Today, within the Church in general, and outside the Christian community, the world is full of needy people. Even more, the entire world is currently facing economic troubles which have increased the needs of both poor persons and those who before got along with little or no problems. Like in the time of the Early Church, the government cannot meet the needs of every citizen – this includes sustanance, housing and health care. The solution for these problems in the Early Church was simple – hold everything in common, and when someone needs something, it is there. Truly, there was no more rich or poor, just believers. Those who had possessions enabled those without to live and survive. This was truly an act of love – following the commandment to “love thy neighbor as yourself,” and to “love God with all your heart, soul, mind and strenght,” for by loving each other, the in turned loved Christ.
Today in the Church, however, this is not the case. The Church, in general, as conformed to the capitalistic framework of the world. Yes, it is obvious that churches need money and other possessions to survive, but instead of the believers holding everything in common – thus enabling the church to function – churches now have to depend fully on the giving of individuals and possibly selling items, such as books, artwork, cds, and other devotional materials. Do not misunderstand me, I am not saying that tithes, offerings, and alms are not important, what I am saying is that for the Early Church it was not necessary – believers did not give a tenth plus offerings, they gave everything, even selling off land so they could be free to join and live within the Christian community.

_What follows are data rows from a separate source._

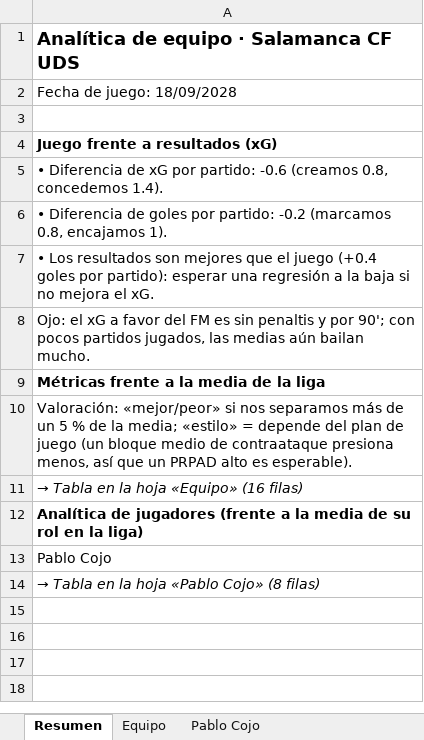
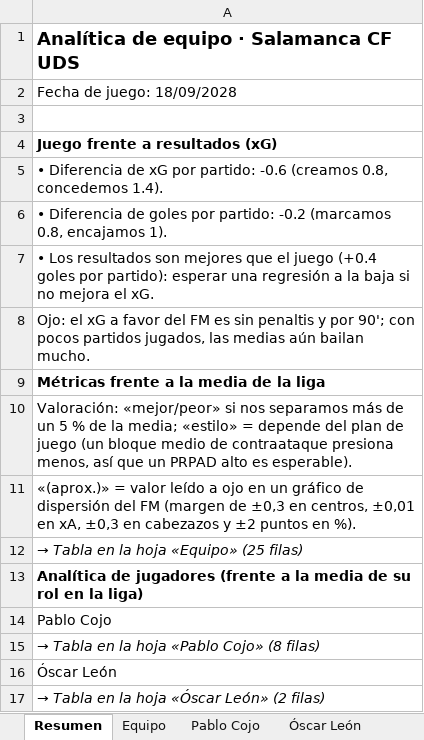
Before and after one commit to Antoniocapi/Antoniocapi, an Excel workbook: informes/2028-09-18_equipo.xlsx, sheet Resumen, drawn as a sheet; values as stored, in another font and other column widths than the file's, no borders; the diff names each change by its address in the sheet, - before the commit and + after, or states it on an @@ line.

```diff
--- a/informes/2028-09-18_equipo.xlsx (sheet Resumen)
+++ b/informes/2028-09-18_equipo.xlsx (sheet Resumen)
+sheet tab: Óscar León
-A11: → Tabla en la hoja «Equipo» (16 filas)
+A11: «(aprox.)» = valor leído a ojo en un gráfico de dispersión del FM (margen de ±0,3 en centros, ±0,01 en xA, ±0,3 en cabezazos y ±2 puntos en %).
-A11 italic: on
+A11 italic: off
+row 12: → Tabla en la hoja «Equipo» (25 filas)
+row 16: Óscar León
+row 17: → Tabla en la hoja «Óscar León» (2 filas)
```
Also changed, not shown: sheet Equipo, informes/2028-09-17_partidos.xlsx, informes/2028-09-18_cantera.xlsx, 14 other files.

Does this mean that the current way the Church, in general, functions is wrong? For me the answer is yes. Instead of begging people for money, believers should be begging the Church to take not only their money, but their time and other resources as well. Instead of ministers living in expensive houses, driving expensive cars, etc, they should be using what they need, and returning the “extra” to the Christian community, as well as ministering to those who are not yet believers – in other words, true evangelism. Instead of being apart except on Sundays and Wednesdays, the believers should truly function as a seperate community – fellowshiping, “breaking bread,” etc – as well as completely support one another. Instead of selling sermons on cd and in books, the Word of God, and the revelations received from God concerning His Word, should be given freely, and readily available to the masses of believers.
How do we change the current course? I do not know, yet it begins with an acknowledgement that the Church does need to change. Should we worry that this mindset goes against the current majority mindset of the world? No, for instead of conforming to the world, the Church must keep her own standards and follow them. By conforming to the world in the economic arena, the Church has opened herself up to conforming to the world in other ways, and by doing so, has brought even more division within herself. By following the model of the Church in Acts, the Church and her believers can once again enjoy true economic freedom.